**REQUIRED ACTION:** Wherever the word "none" shows up in the data, report the line it sits in.
Content starts
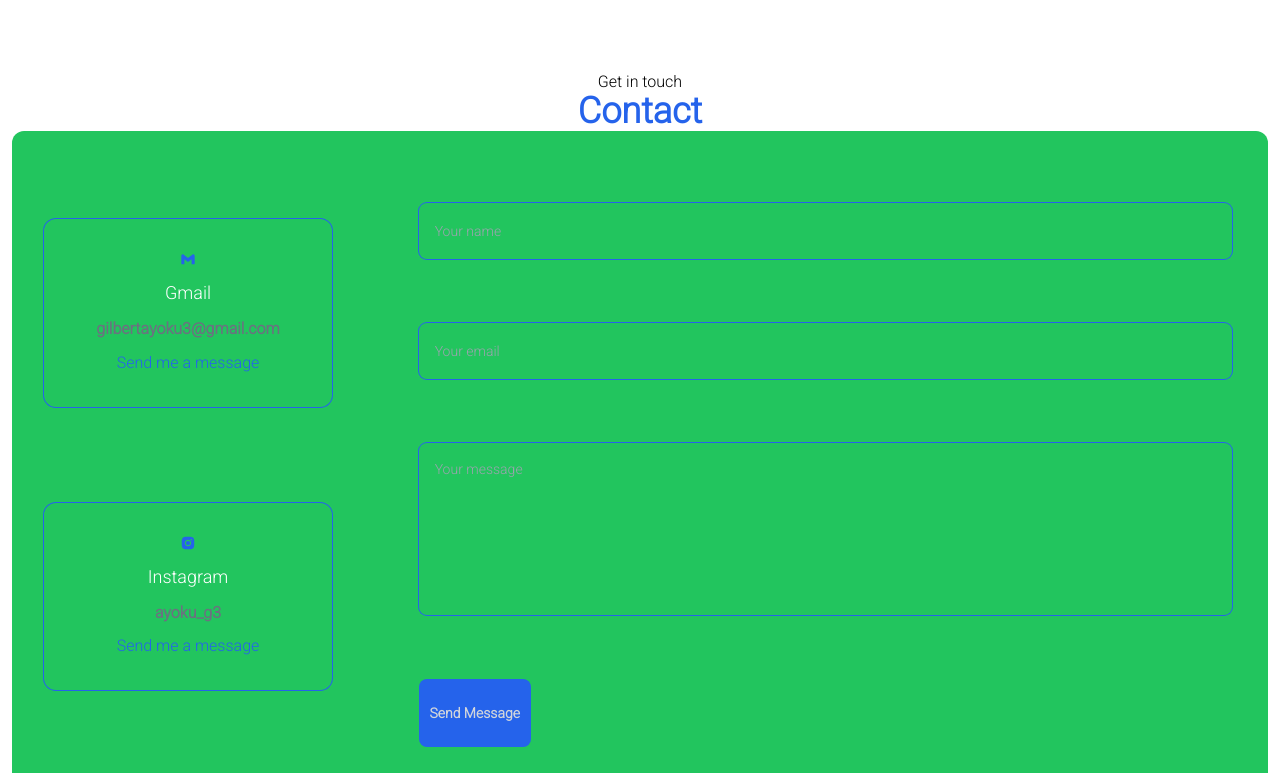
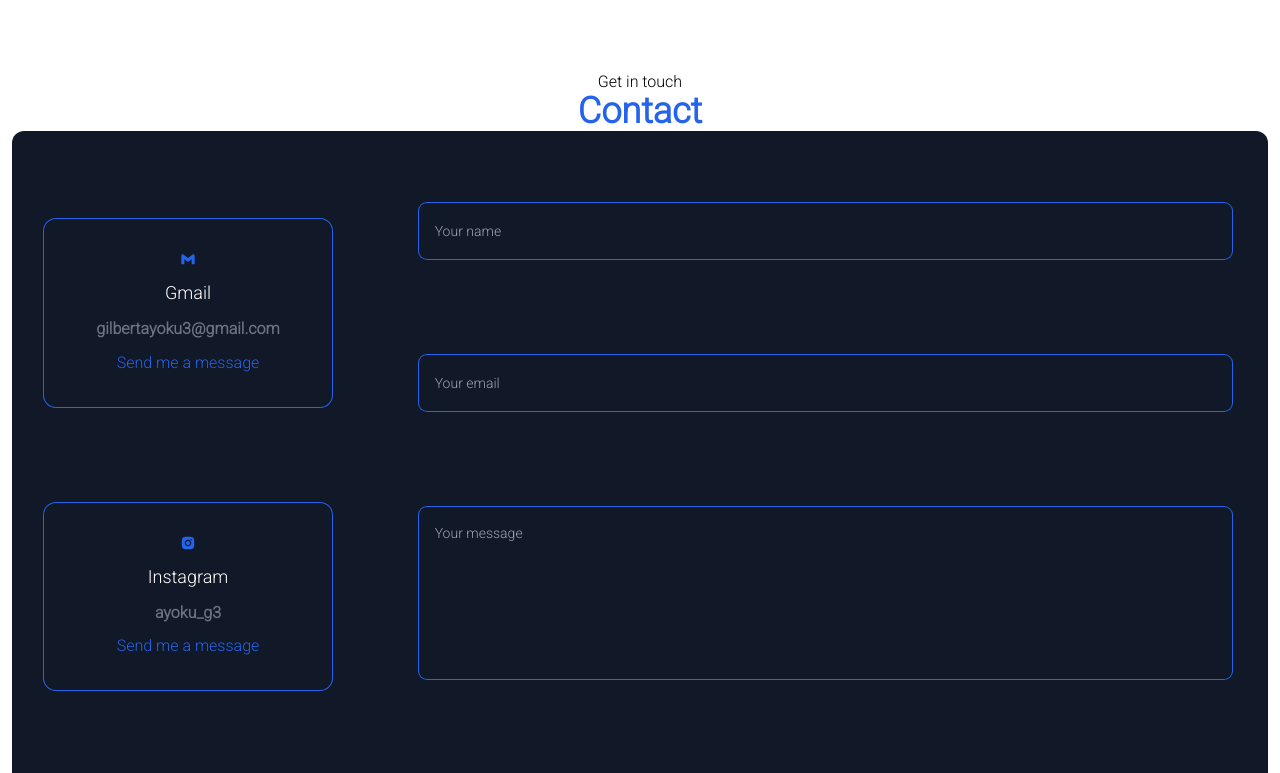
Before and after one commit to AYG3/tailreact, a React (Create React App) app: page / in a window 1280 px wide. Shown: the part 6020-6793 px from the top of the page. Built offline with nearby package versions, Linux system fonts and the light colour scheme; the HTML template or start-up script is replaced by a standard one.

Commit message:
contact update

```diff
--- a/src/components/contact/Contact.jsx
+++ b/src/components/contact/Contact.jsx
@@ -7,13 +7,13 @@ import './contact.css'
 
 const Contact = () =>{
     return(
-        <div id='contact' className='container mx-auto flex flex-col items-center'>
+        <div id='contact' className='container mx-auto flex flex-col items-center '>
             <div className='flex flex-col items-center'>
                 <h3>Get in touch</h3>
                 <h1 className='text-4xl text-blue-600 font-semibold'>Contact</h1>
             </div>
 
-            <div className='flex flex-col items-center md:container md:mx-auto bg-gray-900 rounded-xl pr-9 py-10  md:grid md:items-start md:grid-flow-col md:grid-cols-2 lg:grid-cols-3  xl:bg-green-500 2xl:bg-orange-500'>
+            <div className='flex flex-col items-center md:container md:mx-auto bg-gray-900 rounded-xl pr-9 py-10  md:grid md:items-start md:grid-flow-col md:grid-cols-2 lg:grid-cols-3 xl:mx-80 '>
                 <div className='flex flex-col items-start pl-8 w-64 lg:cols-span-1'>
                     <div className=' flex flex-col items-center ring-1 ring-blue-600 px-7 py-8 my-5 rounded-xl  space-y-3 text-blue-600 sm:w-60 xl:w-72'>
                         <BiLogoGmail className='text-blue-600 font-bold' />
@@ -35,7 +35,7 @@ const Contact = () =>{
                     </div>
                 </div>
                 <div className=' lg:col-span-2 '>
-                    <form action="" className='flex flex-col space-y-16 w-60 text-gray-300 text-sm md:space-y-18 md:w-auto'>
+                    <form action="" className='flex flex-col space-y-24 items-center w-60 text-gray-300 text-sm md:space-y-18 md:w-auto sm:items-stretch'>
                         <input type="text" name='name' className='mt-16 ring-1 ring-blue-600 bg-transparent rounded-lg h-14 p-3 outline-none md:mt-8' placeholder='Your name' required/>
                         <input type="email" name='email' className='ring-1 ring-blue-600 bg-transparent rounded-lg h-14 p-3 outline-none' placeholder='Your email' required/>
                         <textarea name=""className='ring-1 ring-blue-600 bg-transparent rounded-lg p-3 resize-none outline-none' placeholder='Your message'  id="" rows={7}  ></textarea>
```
Content ends
**REPLY TO THE TASK:**
                         <input type="text" name='name' className='mt-16 ring-1 ring-blue-600 bg-transparent rounded-lg h-14 p-3 outline-none md:mt-8' placeholder='Your name' required/>
                         <input type="email" name='email' className='ring-1 ring-blue-600 bg-transparent rounded-lg h-14 p-3 outline-none' placeholder='Your email' required/>
                         <textarea name=""className='ring-1 ring-blue-600 bg-transparent rounded-lg p-3 resize-none outline-none' placeholder='Your message'  id="" rows={7}  ></textarea>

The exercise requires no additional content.